Are you about to embark on a large home renovation?
The U.S. home improvement industry is emerging from its downturn, according to the Joint Center for Housing Studies of Harvard University, and many homeowners who put off maintenance and improvements are starting to spend.
As you anticipate your construction, take time to prepare for the rough road ahead, especially if you plan to live in the house during the work. Be warned: The noise of demolition, nail guns, sanders, and power saws will unnerve even the calmest of souls. The dust will go everywhere—it will get in your clothes, your bedding, even in your food. The smells of demolition, adhesives, cut wood, paint and sealers will waft through the house. If moving out isn’t an option, here are some tips for surviving the noise, dust, lack of privacy and various other stresses.
1. Move stuff out.
Move furniture, rugs, electronics, knick-knacks, art, window treatments and clothing not needed during construction. You will have less to clean, more space to live, and reduce the possibility of damage. Consider renting a POD, borrow space in your friend’s house, or have movers store items.
2. Create a decent temporary kitchen.
Plead with your contractor to keep a few of your old cabinets, stove, even your kitchen sink to set up your temporary kitchen. Having one will allow you to live like a normal human. Just say “no” to using the powder room sink and a hot plate!
3. Dust wipes are your friend.
Keep a supply of dust wipes available in all your rooms. These mighty wipes are a necessity to grab the daily coating of dust. Have plenty of paper towels on hand and a spray bottle of water and vinegar for wet cleanups.
Pictured: Christy’s finished home post-renovation
4. Pick stuff out long ahead of time.
Choose your appliances, cabinets, plumbing fixtures, tile, countertops, light fixtures, paint colors and wallpaper. Use Houzz to help guide your selections. This will ensure you don’t slow down the process. Use your budget as a guide.
5. Wrap it.
Buy plastic in all sizes. Wrap every piece of furniture and tape the plastic to the bottom of each piece. Cover beds during the day. Remove or wrap fabric window treatments. Use sticky plastic to cover wall-to-wall carpeting and stair runners.
6. Establish work rules.
Prior to the project start, coordinate with your general contractor to guide all workers. Make sure to have a firm policy for work hours, smoking, access to your home eating areas, disposal of trash, restroom use, daily cleanup, loud music, etc. While it is a worksite, it is also your home.
7. Make friends.
Most of the guys working in your home are hard-working, skilled family guys with good values.

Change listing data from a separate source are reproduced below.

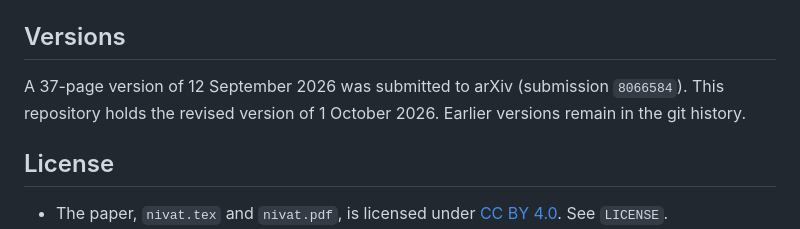
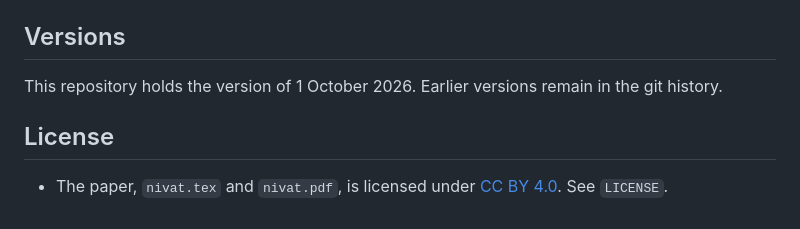
Before and after one commit to Ephemeral6/convex-nivat-star-configurations, a Markdown page: README.md, the part around the change. Drawn GitHub-style.

Commit message:
README: drop the arXiv submission note
Co-Authored-By: Claude Opus 5.5 (1M context) <noreply@anthropic.com>

```diff
--- a/README.md
+++ b/README.md
@@ -107,9 +107,8 @@ The scripts need Python 3 and `numpy`. Build the PDF with
 
 ## Versions
 
-A 37-page version of 12 September 2026 was submitted to arXiv
-(submission `8066584`). This repository holds the revised version of
-1 October 2026. Earlier versions remain in the git history.
+This repository holds the version of 1 October 2026. Earlier versions remain in
+the git history.
 
 ## License
 
```
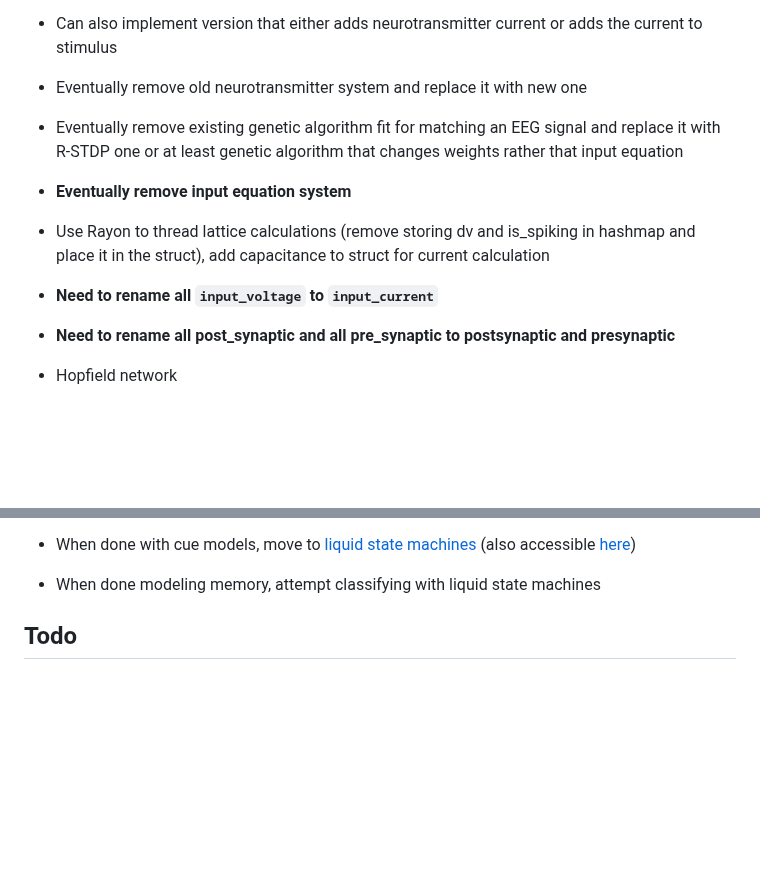
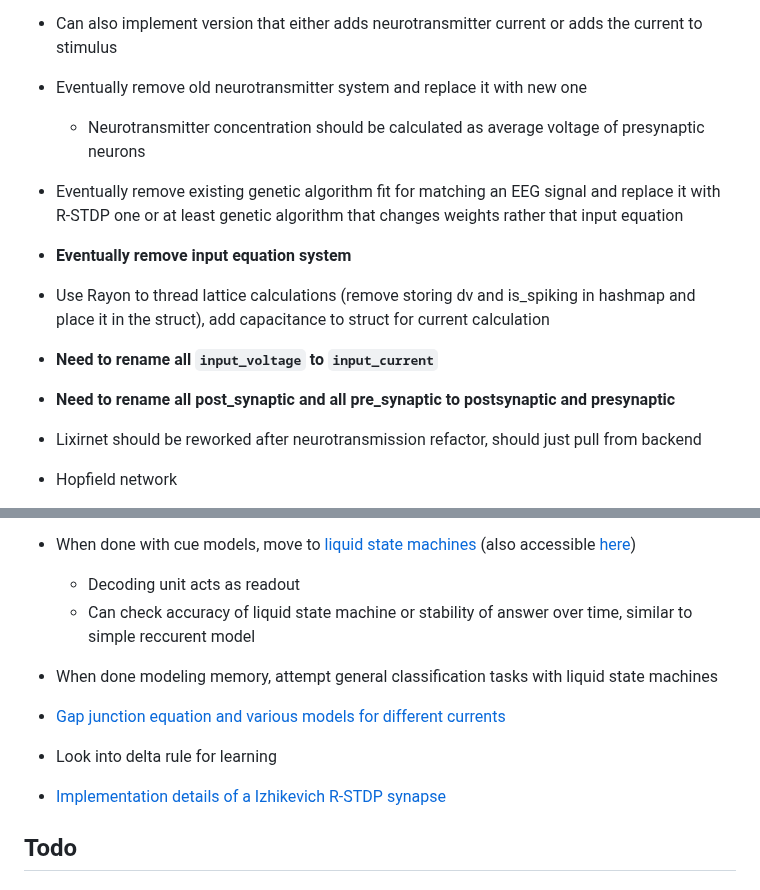
Before and after one commit to NikhilMukraj/spiking-neural-networks, a Markdown page: README.md, 2 parts joined by grey strips. GitHub-like rendering; blank space fills up the shorter version.

Commit message:
more notes more notes

```diff
--- a/README.md
+++ b/README.md
@@ -30,6 +30,7 @@ EEG processing with fourier transforms, and power spectral density calculations
 - Can also implement version that either adds neurotransmitter current or adds the current to stimulus
 
 - Eventually remove old neurotransmitter system and replace it with new one
+  - Neurotransmitter concentration should be calculated as average voltage of presynaptic neurons
 - Eventually remove existing genetic algorithm fit for matching an EEG signal and replace it with R-STDP one or at least genetic algorithm that changes weights rather that input equation
 - **Eventually remove input equation system**
 
@@ -37,6 +38,8 @@ EEG processing with fourier transforms, and power spectral density calculations
 
 - **Need to rename all `input_voltage` to `input_current`**
 - **Need to rename all post_synaptic and all pre_synaptic to postsynaptic and presynaptic**
+
+- Lixirnet should be reworked after neurotransmission refactor, should just pull from backend
 
 - Hopfield network
   - [Hopfield network pseudocode](https://www.geeksforgeeks.org/hopfield-neural-network/)
@@ -52,7 +55,14 @@ EEG processing with fourier transforms, and power spectral density calculations
     - Or perceived cue could be above or below a given baseline, cue itself can be a fast (or excitatory) spike train or a slow (or potentially inhibitory) spike train, 0 is a baseline spike train speed (spike train just being a series of spikes)
   - Firing rate of neurons increase over time signal should become more unstable over time and starts to not represent the same signal
 - When done with cue models, move to [liquid state machines](https://medium.com/@noraveshfarshad/reservoir-computing-model-of-prefrontal-cortex-4cf0629a8eff#:~:text=In%20a%20reservoir%20computing%20model,as%20visual%20or%20auditory%20cues.) (also accessible [here](https://journals.plos.org/ploscompbiol/article?id=10.1371/journal.pcbi.1006624))
-- When done modeling memory, attempt classifying with liquid state machines
+  - Decoding unit acts as readout
+  - Can check accuracy of liquid state machine or stability of answer over time, similar to simple reccurent model
+- When done modeling memory, attempt general classification tasks with liquid state machines
+
+- [Gap junction equation and various models for different currents](https://www.maths.nottingham.ac.uk/plp/pmzsc/cnn/CNN4.pdf)
+
+- Look into delta rule for learning
+- [Implementation details of a Izhikevich R-STDP synapse](https://link.springer.com/article/10.1007/s00521-022-07220-6)
 
 ## Todo
 
```
Also changed, not shown: other parts of README.md (+1 -0 lines).
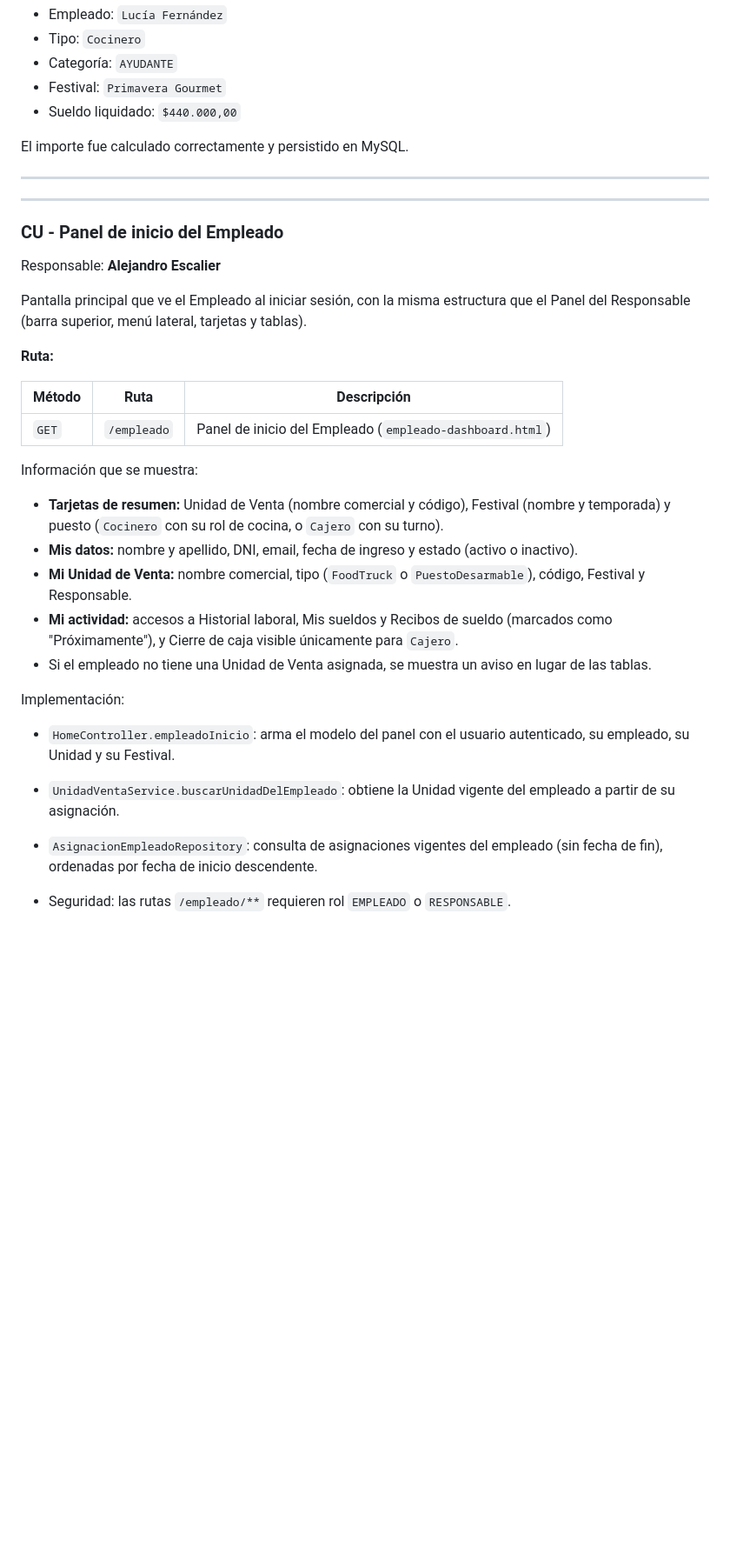
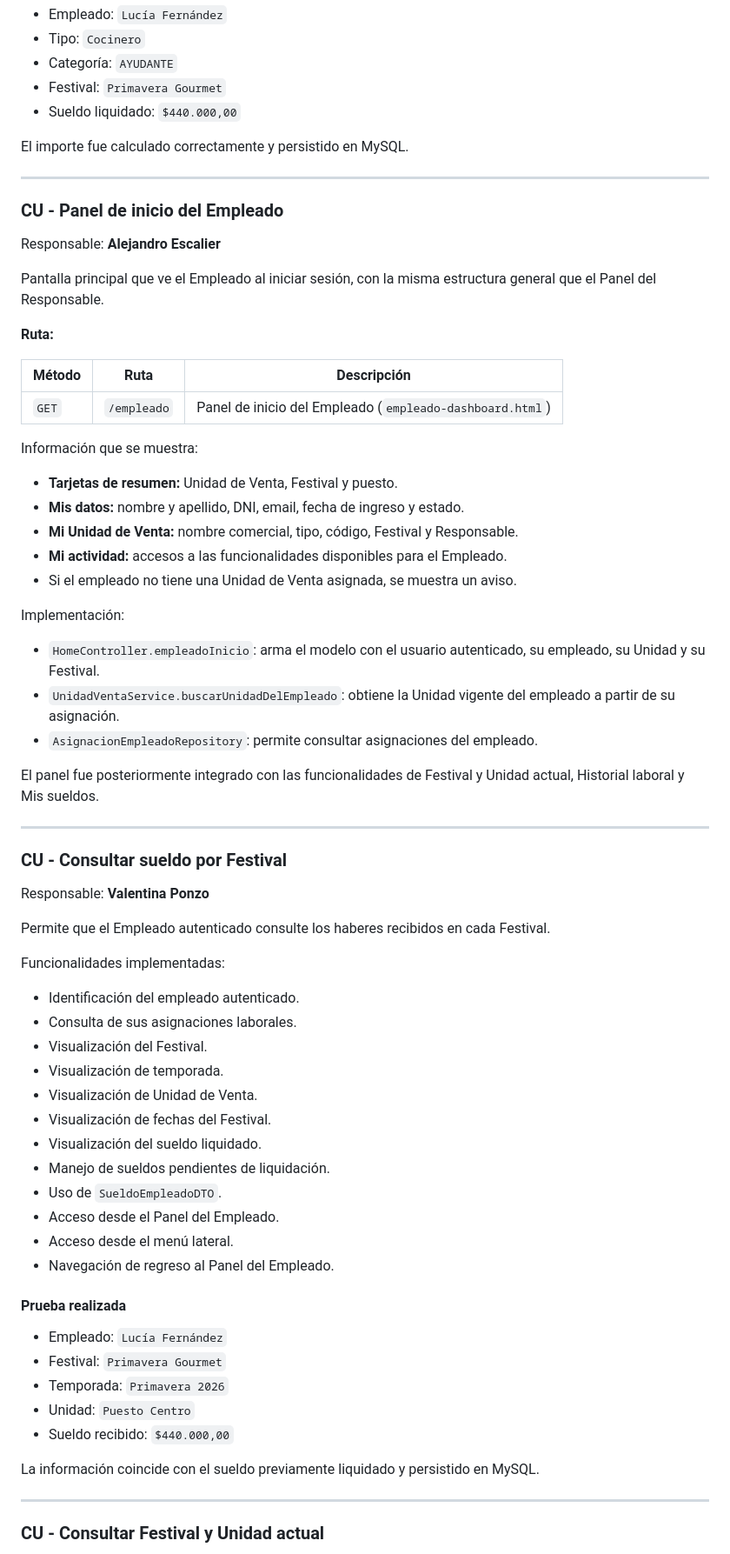
Before and after one commit to Medina94/TPGrupalOO2Hito1Grupo06, a Markdown page: README.md, the part around one of its changes. Shown at 87% size. Drawn GitHub-style; blank space fills up the shorter version.

```diff
--- a/README.md
+++ b/README.md
@@ -515,13 +519,11 @@ El importe fue calculado correctamente y persistido en MySQL.
 
 ---
 
----
-
 ### CU - Panel de inicio del Empleado
 
 Responsable: **Alejandro Escalier**
 
-Pantalla principal que ve el Empleado al iniciar sesión, con la misma estructura que el Panel del Responsable (barra superior, menú lateral, tarjetas y tablas).
+Pantalla principal que ve el Empleado al iniciar sesión, con la misma estructura general que el Panel del Responsable.
 
 **Ruta:**
 
@@ -531,16 +533,54 @@ Pantalla principal que ve el Empleado al iniciar sesión, con la misma estructur
 
 Información que se muestra:
 
-- **Tarjetas de resumen:** Unidad de Venta (nombre comercial y código), Festival (nombre y temporada) y puesto (`Cocinero` con su rol de cocina, o `Cajero` con su turno).
-- **Mis datos:** nombre y apellido, DNI, email, fecha de ingreso y estado (activo o inactivo).
-- **Mi Unidad de Venta:** nombre comercial, tipo (`FoodTruck` o `PuestoDesarmable`), código, Festival y Responsable.
-- **Mi actividad:** accesos a Historial laboral, Mis sueldos y Recibos de sueldo (marcados como "Próximamente"), y Cierre de caja visible únicamente para `Cajero`.
-- Si el empleado no tiene una Unidad de Venta asignada, se muestra un aviso en lugar de las tablas.
+- **Tarjetas de resumen:** Unidad de Venta, Festival y puesto.
+- **Mis datos:** nombre y apellido, DNI, email, fecha de ingreso y estado.
+- **Mi Unidad de Venta:** nombre comercial, tipo, código, Festival y Responsable.
+- **Mi actividad:** accesos a las funcionalidades disponibles para el Empleado.
+- Si el empleado no tiene una Unidad de Venta asignada, se muestra un aviso.
 
 Implementación:
 
-- `HomeController.empleadoInicio`: arma el modelo del panel con el usuario autenticado, su empleado, su Unidad y su Festival.
+- `HomeController.empleadoInicio`: arma el modelo con el usuario autenticado, su empleado, su Unidad y su Festival.
 - `UnidadVentaService.buscarUnidadDelEmpleado`: obtiene la Unidad vigente del empleado a partir de su asignación.
-- `AsignacionEmpleadoRepository`: consulta de asignaciones vigentes del empleado (sin fecha de fin), ordenadas por fecha de inicio descendente.
+- `AsignacionEmpleadoRepository`: permite consultar asignaciones del empleado.
 
-- Seguridad: las rutas `/empleado/**` requieren rol `EMPLEADO` o `RESPONSABLE`.
+El panel fue posteriormente integrado con las funcionalidades de Festival y Unidad actual, Historial laboral y Mis sueldos.
+
+---
+
+### CU - Consultar sueldo por Festival
+
+Responsable: **Valentina Ponzo**
+
+Permite que el Empleado autenticado consulte los haberes recibidos en cada Festival.
+
+Funcionalidades implementadas:
+
+- Identificación del empleado autenticado.
+- Consulta de sus asignaciones laborales.
+- Visualización del Festival.
+- Visualización de temporada.
+- Visualización de Unidad de Venta.
+- Visualización de fechas del Festival.
+- Visualización del sueldo liquidado.
+- Manejo de sueldos pendientes de liquidación.
+- Uso de `SueldoEmpleadoDTO`.
+- Acceso desde el Panel del Empleado.
+- Acceso desde el menú lateral.
+- Navegación de regreso al Panel del Empleado.
+
+#### Prueba realizada
+
+- Empleado: `Lucía Fernández`
+- Festival: `Primavera Gourmet`
+- Temporada: `Primavera 2026`
+- Unidad: `Puesto Centro`
+- Sueldo recibido: `$440.000,00`
+
+La información coincide con el sueldo previamente liquidado y persistido en MySQL.
+
+---
+
+### CU - Consultar Festival y Unidad actual
+
```
Also changed, not shown: other parts of README.md (+183 -25 lines).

Give them credit for what they do. Offer homemade treats (made in your decent temp kitchen!) and coffee, or cold water and ice on the hottest days.
8. Be available.
Establish a regular time every day to deal with the inevitable issues that arise, especially if you have an old home. Set this time up with your contractor and make it a priority, even if it is a text conversation. If possible, be onsite every day to check progress and maybe even catch something before it becomes a problem.
9. Stick to your budget.
The stress of renovating is enough without the additional worry of running out of money. Don’t even look at the $8,000 bathtub if it isn’t in your budget. Make this clear when you shop. Plan for lighting, painting, audio/visual, carpeting, furniture, window treatments and security. According to Jim O’Brien at O’Brien Landscaping & Co., consider “a budget of $20,000-25,000 for a walkway, small patio and basic landscaping items, like grading, sod, mulching and minor plantings. All of this depends on size, scope, etc.”
Keep your eye on the prize—your beautifully renovated home—as you endure noise, dust, fumes, lack of privacy and a few unpleasant surprises. Plan ahead for the long haul and the process will be tolerable.
Photos by Christy Coughlin